Later, during my supposed "recovery" period, I began to realize that I may never fully be back to the way I was - that there are some things I'll never be able to do both physically and mentally. The physical didn't bother me as much - I never really defined myself too closely with my physical activities. But my mental abilities...now there was the sticking point! About 4 months after the crash I realized that a large part of my definition of myself was as a scientist, a technical person, an analyst, and a programmer. And at that same time, I realized those were exactly the skills I was struggling with.

I could no longer write even simple programs - I would blankly stare at the computer screen until frustration and a meltdown took over.
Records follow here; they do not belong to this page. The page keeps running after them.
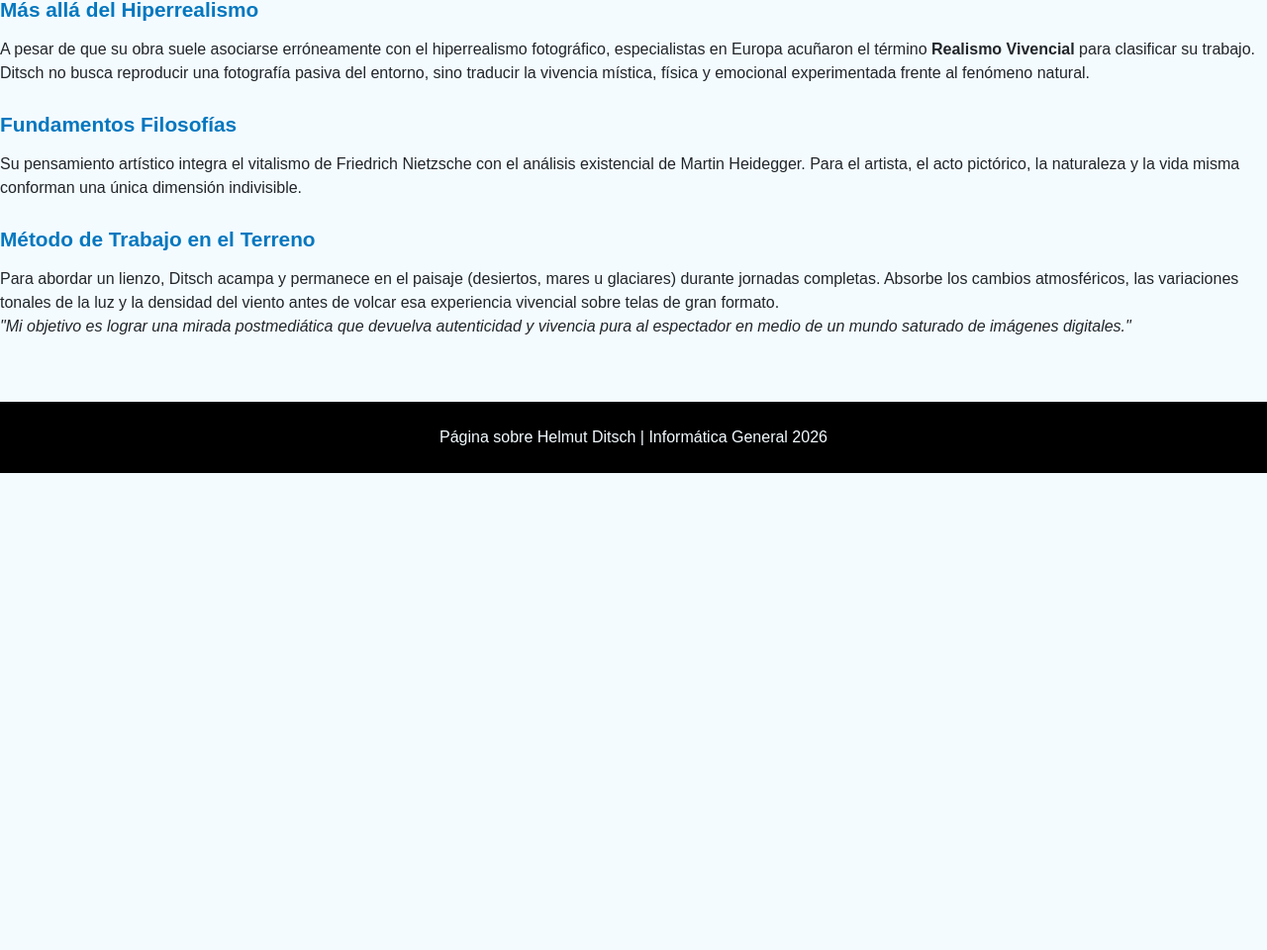
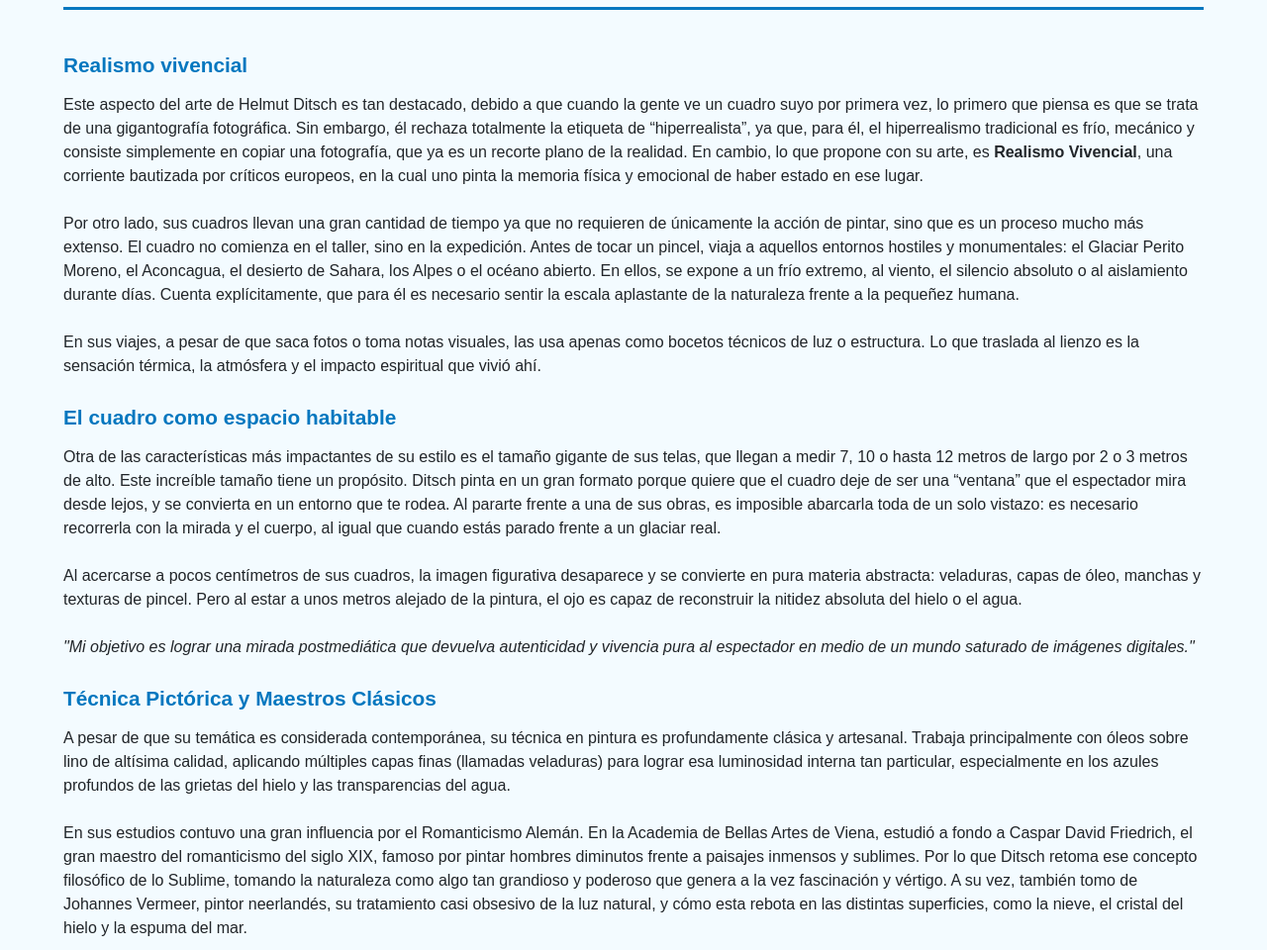
Before and after one commit to MatiasCorderi/TP2_Grupo8, a plain HTML site: page estilo.html in a window 1280 px wide. Shown: the part 157-1117 px from the top of the page at 99% size. Before the commit the page ends 800 px from the top, so only its background shows below. Drawn offline with nearby package versions, Linux system fonts and the light colour scheme; some packages are replaced by stand-ins of ours; a script that the page names is missing.

Commit message:
Estilos acutalizados
+ texto

```diff
--- a/estilo.html
+++ b/estilo.html
@@ -27,21 +27,37 @@
             </div>
         </nav>
 
-    <main class="contenedor-principal">
-        <h1 class="titulo-seccion">Estilo: El Realismo Vivencial</h1>
+        <header class="contenedor-general">
+            <h1 class="titulo-seccion">El Arte de Helmut Ditsch</h1>
+        </header>
 
-        <h2 class="subtitulo-seccion">Más allá del Hiperrealismo</h2>
-        <p>A pesar de que su obra suele asociarse erróneamente con el hiperrealismo fotográfico, especialistas en Europa acuñaron el término <strong>Realismo Vivencial</strong> para clasificar su trabajo. Ditsch no busca reproducir una fotografía pasiva del entorno, sino traducir la vivencia mística, física y emocional experimentada frente al fenómeno natural.</p>
+        <main class="contenedor-general">
 
-        <h2 class="subtitulo-seccion">Fundamentos Filosofías</h2>
-        <p>Su pensamiento artístico integra el vitalismo de Friedrich Nietzsche con el análisis existencial de Martin Heidegger. Para el artista, el acto pictórico, la naturaleza y la vida misma conforman una única dimensión indivisible.</p>
+            <h2 class="subtitulo-seccion">Realismo vivencial</h2>
+            <p>Este aspecto del arte de Helmut Ditsch es tan destacado, debido a que cuando la gente ve un cuadro suyo por primera vez, lo primero que piensa es que se trata de una gigantografía fotográfica. Sin embargo, él rechaza totalmente la etiqueta de “hiperrealista”, ya que, para él, el hiperrealismo tradicional es frío, mecánico y consiste simplemente en copiar una fotografía, que ya es un recorte plano de la realidad. En cambio, lo que propone con su arte, es <strong>Realismo Vivencial</strong>, una corriente bautizada por críticos europeos, en la cual uno pinta la memoria física y emocional de haber estado en ese lugar.</p>
+            <br>
+            <p>Por otro lado, sus cuadros llevan una gran cantidad de tiempo ya que no requieren de únicamente la acción de pintar, sino que es un proceso mucho más extenso. El cuadro no comienza en el taller, sino en la expedición. Antes de tocar un pincel, viaja a aquellos entornos hostiles y monumentales: el Glaciar Perito Moreno, el Aconcagua, el desierto de Sahara, los Alpes o el océano abierto. En ellos, se expone a un frío extremo, al viento, el silencio absoluto o al aislamiento durante días. Cuenta explícitamente, que para él es necesario sentir la escala aplastante de la naturaleza frente a la pequeñez humana.</p>
+            <br>
+            <p>En sus viajes, a pesar de que saca fotos o toma notas visuales, las usa apenas como bocetos técnicos de luz o estructura. Lo que traslada al lienzo es la sensación térmica, la atmósfera y el impacto espiritual que vivió ahí.</p>
 
-        <h2 class="subtitulo-seccion">Método de Trabajo en el Terreno</h2>
-        <p>Para abordar un lienzo, Ditsch acampa y permanece en el paisaje (desiertos, mares u glaciares) durante jornadas completas. Absorbe los cambios atmosféricos, las variaciones tonales de la luz y la densidad del viento antes de volcar esa experiencia vivencial sobre telas de gran formato.</p>
+            <h2 class="subtitulo-seccion">El cuadro como espacio habitable</h2>
+            <p>Otra de las características más impactantes de su estilo es el tamaño gigante de sus telas, que llegan a medir 7, 10 o hasta 12 metros de largo por 2 o 3 metros de alto. Este increíble tamaño tiene un propósito. Ditsch pinta en un gran formato porque quiere que el cuadro deje de ser una “ventana” que el espectador mira desde lejos, y se convierta en un entorno que te rodea. Al pararte frente a una de sus obras, es imposible abarcarla toda de un solo vistazo: es necesario recorrerla con la mirada y el cuerpo, al igual que cuando estás parado frente a un glaciar real.</p>
+            <br>
+            <p>Al acercarse a pocos centímetros de sus cuadros, la imagen figurativa desaparece y se convierte en pura materia abstracta: veladuras, capas de óleo, manchas y texturas de pincel. Pero al estar a unos metros alejado de la pintura, el ojo es capaz de reconstruir la nitidez absoluta del hielo o el agua.</p>
+            <br>
 
             <div class="caja-destacada">
-            <p class="italic">"Mi objetivo es lograr una mirada postmediática que devuelva autenticidad y vivencia pura al espectador en medio de un mundo saturado de imágenes digitales."</p>
+                <blockquote class="italic">"Mi objetivo es lograr una mirada postmediática que devuelva autenticidad y vivencia pura al espectador en medio de un mundo saturado de imágenes digitales."</blockquote>
             </div>
+
+
+            <h2 class="subtitulo-seccion">Técnica Pictórica y Maestros Clásicos</h2>
+            <p>A pesar de que su temática es considerada contemporánea, su técnica en pintura es profundamente clásica y artesanal. Trabaja principalmente con óleos sobre lino de altísima calidad, aplicando múltiples capas finas (llamadas veladuras) para lograr esa luminosidad interna tan particular, especialmente en los azules profundos de las grietas del hielo y las transparencias del agua.</p>
+            <br>
+            <p>En sus estudios contuvo una gran influencia por el Romanticismo Alemán. En la Academia de Bellas Artes de Viena, estudió a fondo a Caspar David Friedrich, el gran maestro del romanticismo del siglo XIX, famoso por pintar hombres diminutos frente a paisajes inmensos y sublimes. Por lo que Ditsch retoma ese concepto filosófico de lo Sublime, tomando la naturaleza como algo tan grandioso y poderoso que genera a la vez fascinación y vértigo. A su vez, también tomo de Johannes Vermeer, pintor neerlandés, su tratamiento casi obsesivo de la luz natural, y cómo esta rebota en las distintas superficies, como la nieve, el cristal del hielo y la espuma del mar.</p>
+            <br>
+            <p>Un último aspecto en relación a su técnica, está asociado con el arte musical. Para Ditsch, la pintura y la música son lo mismo. Tiene formación como compositor y pianista, y suele decir que concibe sus cuadros como sinfonías: el ritmo de las olas o las fracturas de un glaciar funcionan para él como compases musicales, luces y silencios.</p>
+
         </main>
 
         <footer class="pie-pagina">
```
Lines whose indentation alone changed are shown as unchanged.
Yeah, I'd start crying because I didn't know how to even start to write the code that just 5 months ago was so easy for me. My math abilities were also negatively impacted, as was my ability to analyze and solve problems.

A large part of who I thought I was no longer existed.

I wept, and grieved the woman who I thought had somehow perished in that crash.

Yes, at first I thought that the old me had somehow "died," but one of my young yet wise friends hit the nail on the head. What was happening was that I was redefining and expanding my internal identity. As she so eloquently pointed out, I am still "me" and I will always be "me," it's just that some of the things that I do has changed or will have to change in order to continue on.

The real "me" is not simply that collection of skills or knowledge or activities. There is a core Self that is deeper, more Universal, and much, much older and wiser. It is not the scared animal consciousness stuck in a battered body being dragged under a truck. It is the Watcher-me, the One Who observed it all from afar, one who experienced sadness but at the same time knew that this was as it had to be in this moment. The real Me is the one who stayed calm and knew that everything I experienced through those weeks had a purpose, and that it would be "OK" in the end.

The real me is at heart a Being of Light, same as you are, same as we all are. It is that Universal Watcher, the creation of Spirit, the link to everything around us.

All content copyright Nancy Rynes, 2014. Please read disclaimer and Legal Notes here.

More details, including my thoughts, are in the book: Awakenings from the Light.